Very Powerful Magnets

very powerful magnets

Very Powerful Magnets

Magnets of immense power are used extensively across a range of industries and applications - including electrical motor manufacture, medical science research, renewable energy development and model making hobby. Additionally, powerful magnets have also proved invaluable as tools in hobbies like model making.

Florida State University scientists have created the world's strongest magnet using a hybrid combination of neodymium and boron. Their 22-foot tall magnet can create magnetic fields up to 45 Tesla.


Neodymium is one of the rare earth elements and when combined with iron and boron it produces some of the strongest magnets available on the market. These magnets find uses in various applications including large motors requiring high magnetic strength; MRI machines; wind turbine generators; aerospace components and hard disc drives as well as mobile phones containing hard disc drives or mobile phone processors, hard disc drives or mobile phones as hard disk drives or mobile phone processors, or small neodymium magnets found in earbuds pens or pencils as well as helping detect counterfeit money.

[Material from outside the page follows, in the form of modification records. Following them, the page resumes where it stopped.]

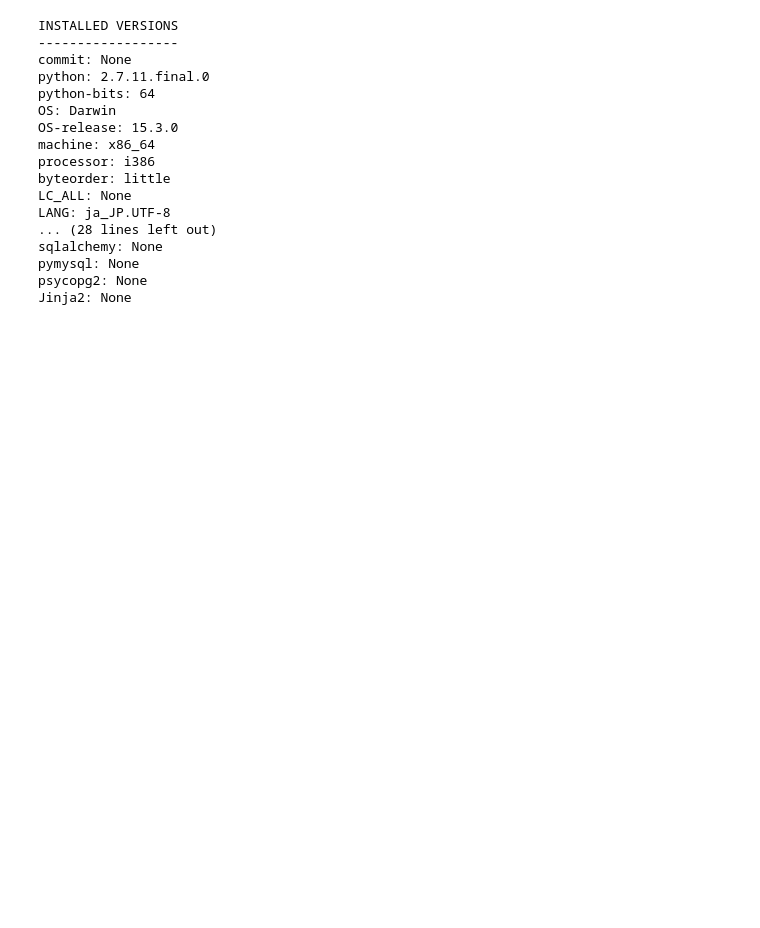
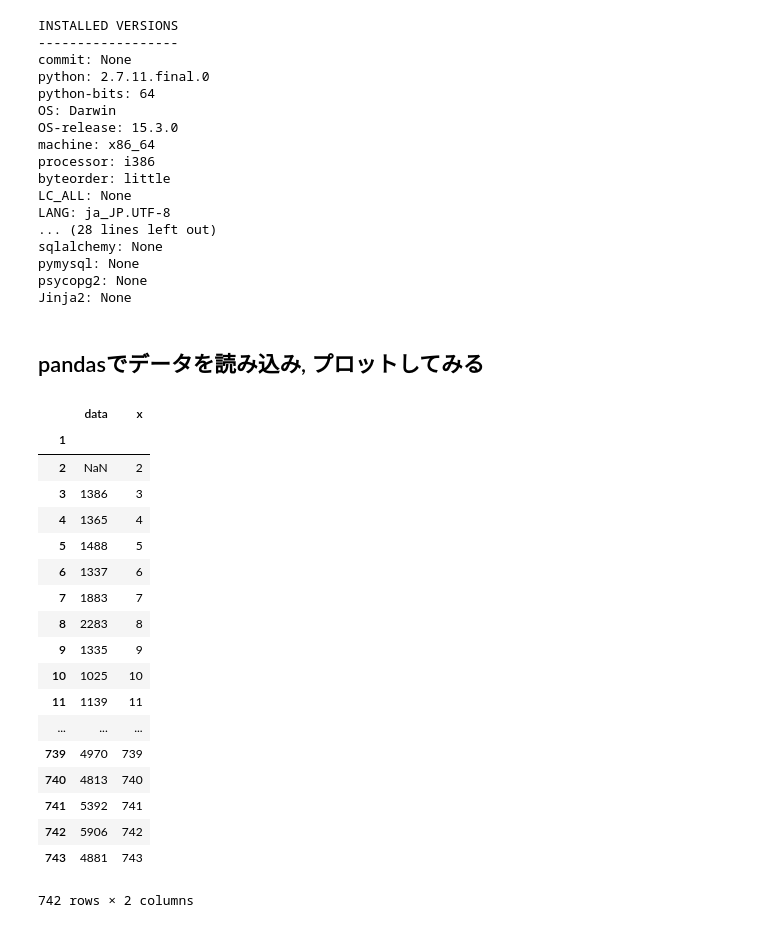
Before and after one commit to nut-jnlp/BuildingMachineLearningSystemsWithPython, a Jupyter notebook: ch00_tutorial/pandas_tutorial.ipynb, the cells around one changed output. Cells and saved outputs as stored; diff of their text form; code cells hidden in the pictures; blank space fills up the shorter version.

```diff
--- a/ch00_tutorial/pandas_tutorial.ipynb
+++ b/ch00_tutorial/pandas_tutorial.ipynb
@@ -32,3 +32,31 @@ sqlalchemy: None
 pymysql: None
 psycopg2: None
 Jinja2: None
+# %% [markdown]
+## pandasでデータを読み込み,  プロットしてみる
+# %%
+df = pd.DataFrame.from_csv("../ch01/data/web_traffic.tsv", sep='\t')
+df.columns = ['data']
+df['x'] = df.index
+
+df
+# %% [output]
+|  | data | x |
+| 1 |  |  |
+| 2 | NaN | 2 |
+| 3 | 1386 | 3 |
+| 4 | 1365 | 4 |
+| 5 | 1488 | 5 |
+| 6 | 1337 | 6 |
+| 7 | 1883 | 7 |
+| 8 | 2283 | 8 |
+| 9 | 1335 | 9 |
+| 10 | 1025 | 10 |
+| 11 | 1139 | 11 |
+| ... | ... | ... |
+| 739 | 4970 | 739 |
+| 740 | 4813 | 740 |
+| 741 | 5392 | 741 |
+| 742 | 5906 | 742 |
+| 743 | 4881 | 743 |
+742 rows × 2 columns
```
Also changed, not shown: parts of 4 cells of this notebook.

Neodymium can be extracted from monazite ore by employing repeated electrostatic separation followed by hot concentrated sulphuric acid treatment to dissolve lanthanides sulfates and isolate cerium as its insoluble ion. Machine tools can also be used, though with liberal amounts of coolant to avoid heat fracture and prevent fires caused by oxidized grinding dust.


A cylinder is a three-dimensional solid geometric figure formed of two congruent circular bases connected by an arcuate surface, called its height or diameter. Cylinders can often be found in drinking cans and batteries as well as polyhedra and mathematics.

The cylinder of revolution is a special type of cylinder created by rotating an aligned line segment parallel to an inert line. The area and volume calculations for such an object are identical to those for right circular cylinders.

Cylindrical power, also known as divergence/convergence errors, occurs when one side of your eye sees blurry objects while still having clarity in another direction (divergence/convergence). It typically remains stable throughout a person's lifetime compared to permanent problems like spherical error that cannot be treated using eye drops or surgery.